That puts woolly mammoths within the historic period, if “historic” is defined as the time since we’ve had written records. It would have been possible for humans to have written about mammoths while they were still alive.
If the Earth were converted to a game of Civilization, and you created a checklist of all the technology that was unlocked before the last mammoths died out, it would include dozens of modern achievements: copper, bronze, and tin metalwork. Many cultures were farming, and had domesticated plants (including wheat, rice, beans, and corn, in different parts of the world) and animals (including hogs, dogs, cows, sheep, and goats). We were making masks, mosaics, and painted frescos; different cultures had invented the flute, lyre, clarinet, and harp, and had started knitting and weaving, making silk and linen. We had made beer, wine, and cheese for a few thousand years already, and cultures were mastering celestial navigation and sailing. There were cities with more than fifteen thousand inhabitants, complete with engineered roads, irrigation ditches, reservoirs, indoor plumbing, canals sewage, and dams.
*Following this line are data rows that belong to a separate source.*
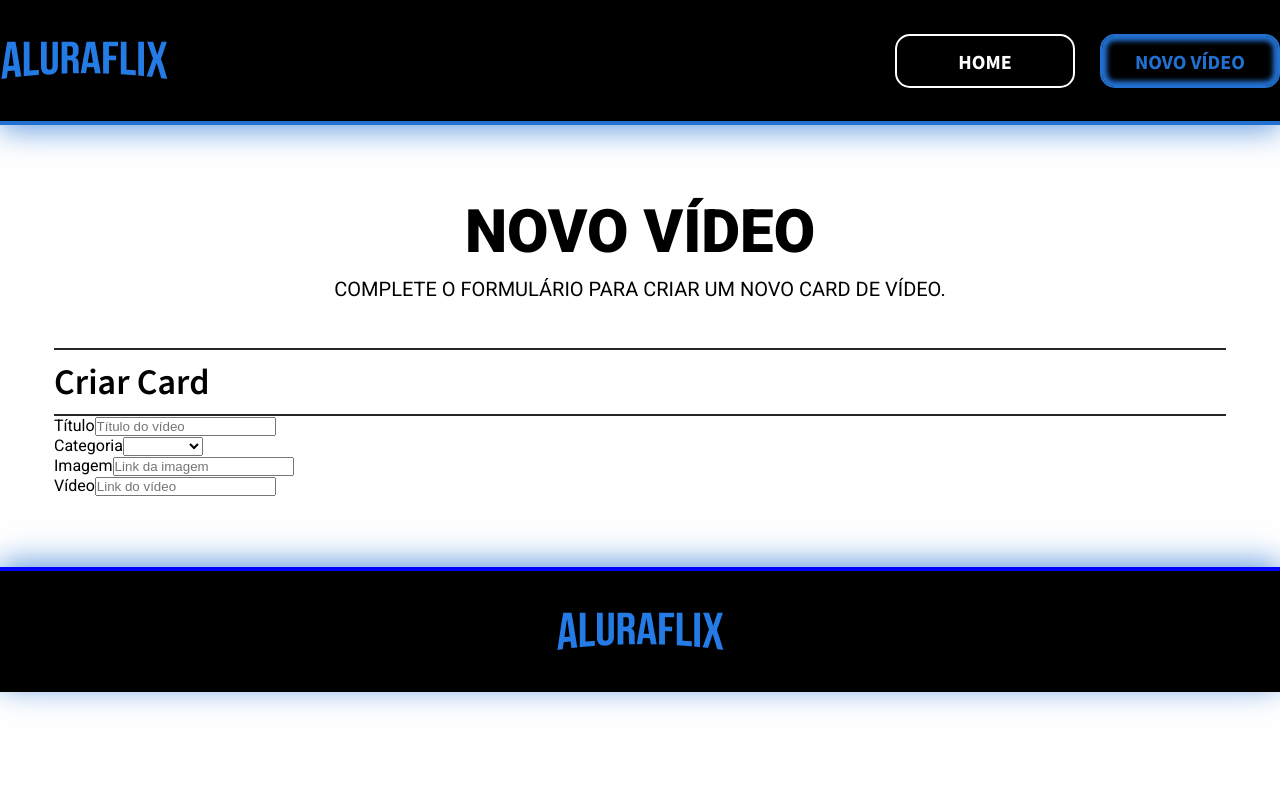
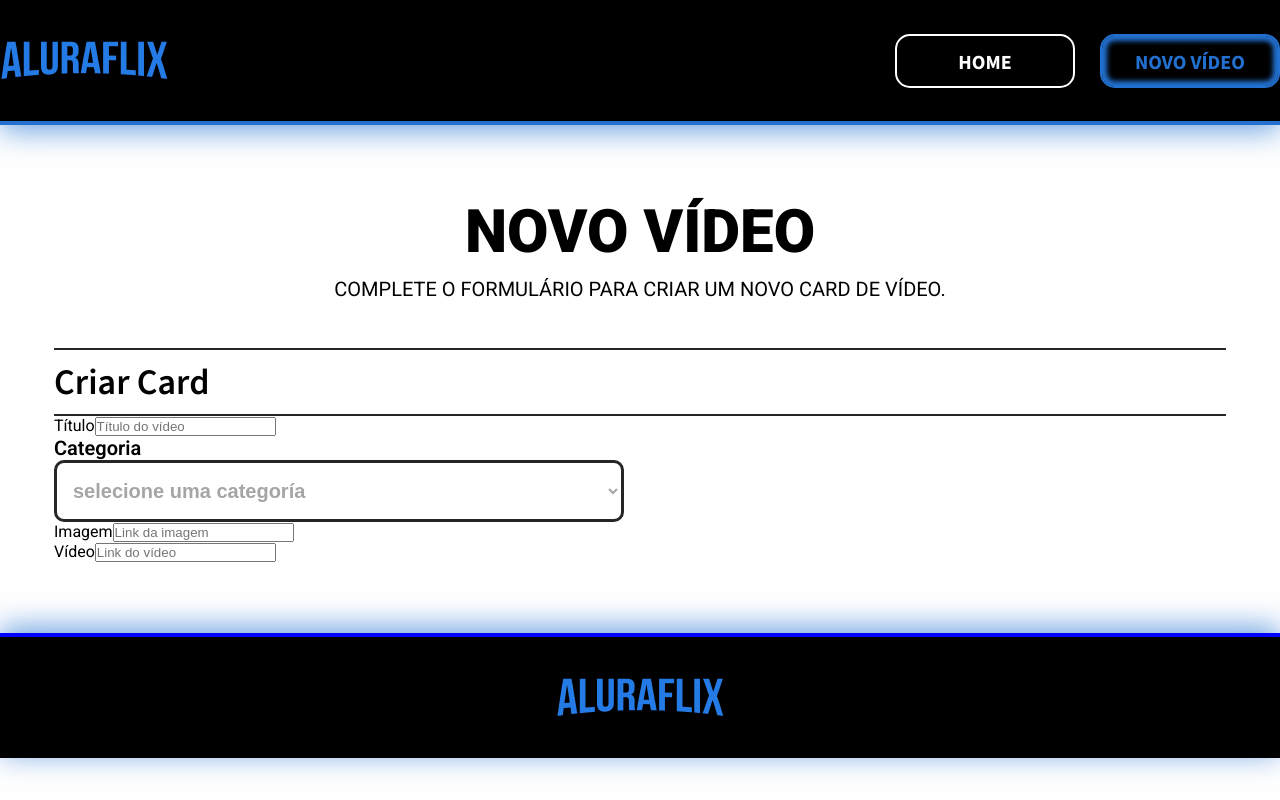
Before and after one commit to Moiseis-Cruz/aluraflix, a React (Vite) app: page /form in a window 1280 px wide. Built offline with nearby package versions, Linux system fonts and the light colour scheme.

Commit message:
I styled DropDown

```diff
--- a/src/components/DropDown/index.jsx
+++ b/src/components/DropDown/index.jsx
@@ -1,13 +1,32 @@
+import styled from "styled-components";
+
+const Select = styled.select`
+    width: 570px;
+    font-size: 20px;
+    font-weight: 600;
+    padding: 16px 12px;
+    border-radius: 10px;
+    border: 3px solid #262626;
+    background-color: transparent;
+    color: #A5A5A5;
+`
+
+const Label = styled.label`
+    font-size: 20px;
+    font-weight: 600;
+    display: block;
+`
+
 const DropDown = ({ label, teams }) => {
     return(
         <div>
-            <label>{label}</label>
-            <select>
-                <option value=""></option>
+            <Label>{label}</Label>
+            <Select>
+                <option value="" disabled selected >selecione uma categoría</option>
                 {
                     teams.map((team) => <option key={team}>{team}</option>)
                 }
-            </select>
+            </Select>
         </div>
     )
 };
```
The Great Pyramid at Giza had already been around for a thousand years.
We even had domestic horses and the wheel, which means we could conceivably have had chariots drawn by dwarf mammoths.
So, who cares (aside from the fact that it’s fun to know more about the past, and you can dazzle your friends at your next party)? As a paleoecologist, I think it’s important to understand just how recently the earth has changed, and in a big way. We tend not to think of mammoths as part of a modern ecology. Genetically modern horses were still in North America until about 6000 years ago,* but are classified as non-native by the Bureau of Land Management. Should wild horses in the American West be considered native to the Americas? What’s a good conservation targets? How long (and how much) have humans have influenced the planet? Is there a particular diet that humans are best adapted to? What is the natural variability of populations through time? What is natural, exactly? Why are there so many species in some places but not others? What are the ecological legacies of ice age climate change and extinction? When did the Anthropocene start? How much have we changed the climate system? Should we de-extinct passenger pigeons or woolly mammoths? Many of us, ecologists or not, wrestle with these questions, and answering them requires a basic understanding of time. Not even very deep time. Certainly not even grappling with the majority of Earth history (to the tune of four billion years) that life was unicellular.
Mammoth time is human time. Hitch your cloned dwarf mammoth to your chariot and go check it out.
Some books to get started:
After the Ice Age: The Return of Life to Deglaciated North America, E.C. Pielou
Life on a Young Planet, Andy Knoll (Okay, this one is very deep time.)
The Time Before History: 5 Million Years of Human Impact, Colin Tudge
The Eternal Frontier: An Ecological History of North America & Its Peoples, Tim Flannery
The Emerald Planet: How Plants Changed Earth’s History, David Beerling
Written in Stone: Evolution, the Fossil Record, and Our Place in Nature, Brian Switek
*When humans were capable of agriculture, domestication (cows and sheep), rudimentary pottery and clay brick-making. In fact, we still had full-sized woolly mammoths until that time, living on St. Paul Island in the Arctic.